The family shirt. Or whatever… something that identifies you as part of a family unit is an important way to improve your chances for being reunited quickly. Purchase a solid color t-shirt for each member of the family. Shirt sizes for children should be at least one size larger than they are now wearing. Include a set of fabric crayons and instructions to create a family shirt. These shirts will then be placed in their Five-Day kits and worn when the family needs to evacuate. Each shirt should have the same picture on them but not a name. Have each member contribute something to the picture, iron it on to a shirt and then recolor and reuse for each additional shirt. Shirts should be a bright color to make them easier to spot in a crowd and more memorable. I remember the frustration during Katrina when family members were looking for their children. Everyone had seen a little girl with curly hair but there were hundreds of little girls with curly hair. If your family is all wearing the same distinctive shirt it is much more likely that someone will remember seeing your child. Even better, you might get a member of the media to say, “This child is wearing a shirt just like this one”. You can also use the same tactic with bandanas and baseball caps. Just remember to make them all the same and distinctive from those you can purchase. These may also be used when on vacation attending an amusement park or other place where crowds gather.

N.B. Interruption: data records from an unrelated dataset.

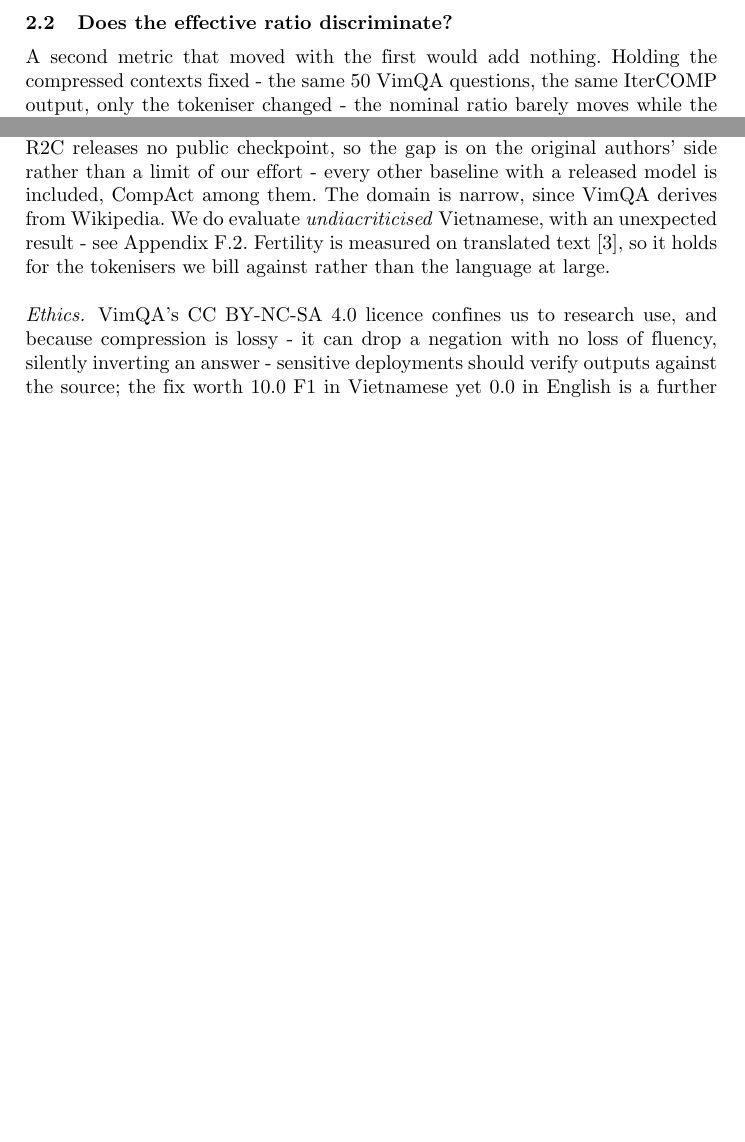
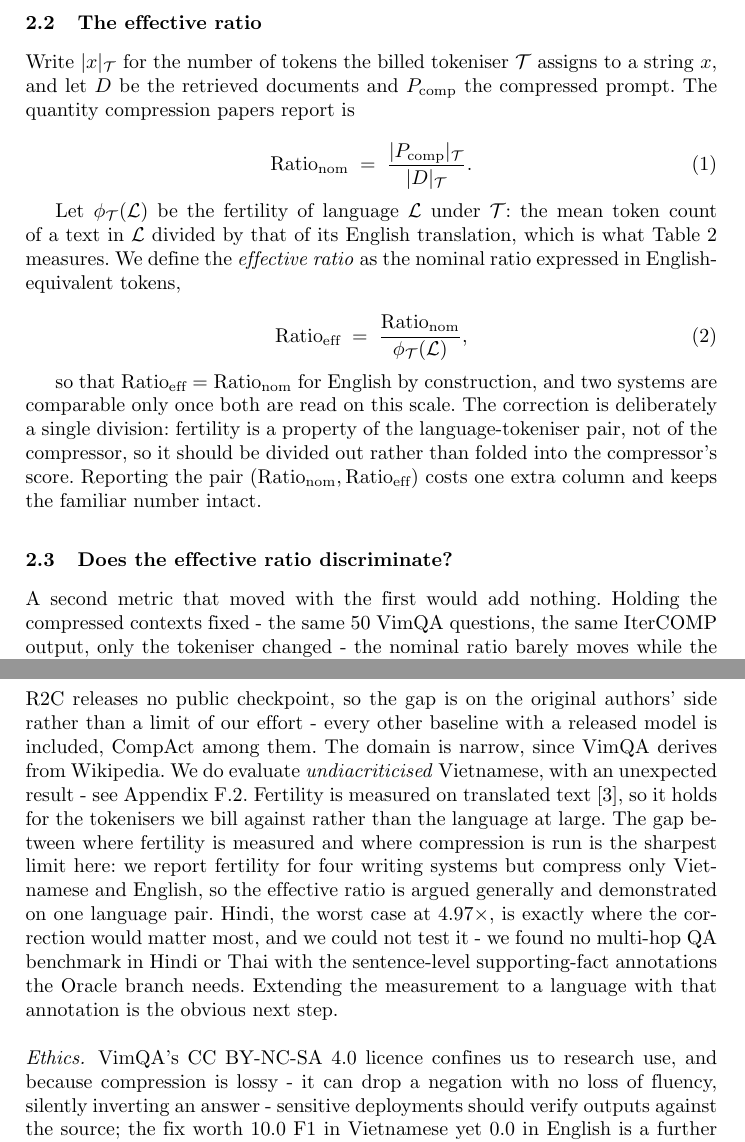
Before and after one commit to nhantrnh/ANLP-IterCOMP, a LaTeX thesis (soict/paper.tex): two parts of pages 4 and 10 of 22 before the commit and two parts of pages 4 and 11 of 23 after it, joined at a grey line, cut at the place of the change, the shorter picture padded with empty space. Compiled offline with pdfLaTeX.

Commit message:
Formalise the effective ratio; correct the ACL edition number
Reviewer feedback asked for a boxed definition rather than a prose one, so
Section 2.3 now defines Ratio_eff = Ratio_nom / fertility with the token-count
notation spelled out, matching effective_ratio() in src/itercomp/fertility.py.
A named equation is what later work would cite.

The IterCOMP entry said "62nd Annual Meeting". The ACL Anthology page for
2026.acl-long.1559 says 64th, so the edition was wrong while the year was
right; both URLs in question resolve and the VN-MTEB entry checks out as
Findings of the ACL: EACL 2026.

Body is 11 pages against the 12-page limit, references from p12.

```diff
--- a/soict/paper.tex
+++ b/soict/paper.tex
@@ -261,6 +261,37 @@ Every language exceeds $1.0$ with non-overlapping intervals (Table~\ref{tab:mult
 
 
 Crucially, fertility depends on the tokeniser measured. The compression ratio (Table~\ref{tab:vspaper}) counts with \texttt{\textbackslash w+}, where fertility is only $1.34\times$, so comparing ratios across languages is close to fair; but \emph{API cost} is billed on the served model's tokeniser - $2.39\times$ under \texttt{cl100k\_base} against $1.49\times$ under \texttt{o200k\_base} - while bge-m3's XLM-R is only $1.19\times$. On the 200 VimQA contexts here a context averages 1{,}110 \texttt{\textbackslash w+} words but 2{,}364 \texttt{cl100k\_base} tokens, so our ratios \emph{understate} billing $2\times$.
+
+\subsection{The effective ratio}
+\label{sec:effratio}
+
+Write $|x|_{\mathcal{T}}$ for the number of tokens the billed tokeniser
+$\mathcal{T}$ assigns to a string $x$, and let $D$ be the retrieved documents and
+$P_{\text{comp}}$ the compressed prompt. The quantity compression papers report is
+
+\begin{equation}
+\text{Ratio}_{\text{nom}} \;=\; \frac{|P_{\text{comp}}|_{\mathcal{T}}}{|D|_{\mathcal{T}}} .
+\end{equation}
+
+Let $\phi_{\mathcal{T}}(\mathcal{L})$ be the fertility of language $\mathcal{L}$
+under $\mathcal{T}$: the mean token count of a text in $\mathcal{L}$ divided by
+that of its English translation, which is what Table~\ref{tab:multiling}
+measures. We define the \emph{effective ratio} as the nominal ratio expressed in
+English-equivalent tokens,
+
+\begin{equation}
+\text{Ratio}_{\text{eff}} \;=\;
+\frac{\text{Ratio}_{\text{nom}}}{\phi_{\mathcal{T}}(\mathcal{L})} ,
+\label{eq:effratio}
+\end{equation}
+
+so that $\text{Ratio}_{\text{eff}} = \text{Ratio}_{\text{nom}}$ for English by
+construction, and two systems are comparable only once both are read on this
+scale. The correction is deliberately a single division: fertility is a property
+of the language-tokeniser pair, not of the compressor, so it should be divided
+out rather than folded into the compressor's score. Reporting the pair
+$(\text{Ratio}_{\text{nom}}, \text{Ratio}_{\text{eff}})$ costs one extra column
+and keeps the familiar number intact.
 
 \subsection{Does the effective ratio discriminate?}
  A second metric that moved
@@ -651,7 +682,15 @@ domain is narrow,
 since VimQA derives from Wikipedia. We do evaluate \emph{undiacriticised} Vietnamese, with
 an unexpected result - see Appendix~\ref{app:undia}. Fertility is measured on
 translated text \cite{deutsch2025wmt24pp}, so it holds for the tokenisers we
-bill against rather than the language at large.
+bill against rather than the language at large. The gap between where fertility
+is measured and where compression is run is the sharpest limit here: we report
+fertility for four writing systems but compress only Vietnamese and English, so
+the effective ratio is argued generally and demonstrated on one language pair.
+Hindi, the worst case at $4.97\times$, is exactly where the correction would
+matter most, and we could not test it - we found no multi-hop QA benchmark in
+Hindi or Thai with the sentence-level supporting-fact annotations the Oracle
+branch needs. Extending the measurement to a language with that annotation is
+the obvious next step.
 
 \paragraph{Ethics.} VimQA's CC BY-NC-SA 4.0 licence confines us to research use,
 and because compression is lossy - it can drop a negation with no loss of
```
Also changed, not shown: soict/references.bib (+1 -1 lines), soict/paper.bbl, soict/paper.pdf, soict/paper.tex (4 more changed lines).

Gift Idea #4: Spiritual Preparedness
Oil for your lamp. Don’t forget spiritual preparedness. Give a set of scriptures or a small inspirational book to be kept in a Five-Day kit or in the car for times when you are stuck waiting for a road closure or for children. The military style scriptures are a possibility as they are small.
Scripture-a-day. Compile favorite scriptures from family members and create a scripture for each day of the year or even a month.
Gift Idea #5: Financial Preparedness.
Savings bonds are a great gift for anyone and especially for young children. They are tax exempt when used for post high school education.
Cash for a rainy day. What will we do for cash, if the power is down, along with the internet connections to your local ATM? It takes discipline, but some well-hidden cash is an important part of preparedness planning. Or, for students, a gift certificate to a local grocery store is much appreciated.
Savings accounts. Why not set up a savings account for a grandchild? They will love going with you to the bank and it will make them feel very grown up and responsible. Help them understand that the money is for college or trade school. You can add to the account as they grow. When our grandchildren were young, we had a piggy bank at our home and when our grandchildren visited and helped with chores, we placed money in their banks. You could use their savings account in the same way.
Tis the season for great deals on preparedness items. This week I have seen cases of food, rechargeable lanterns, backpacks and Dutch ovens on sale. Search online and at local stores for bargains.
With a measure of imagination and inspiration, anyone can make preparedness fun and personal. My gift of plug-in flashlights were much appreciated during a recent power outage and that toilet seat was loved by those experiencing an earthquake. During an emergency scenario, being prepared is so much more fun than the alternative!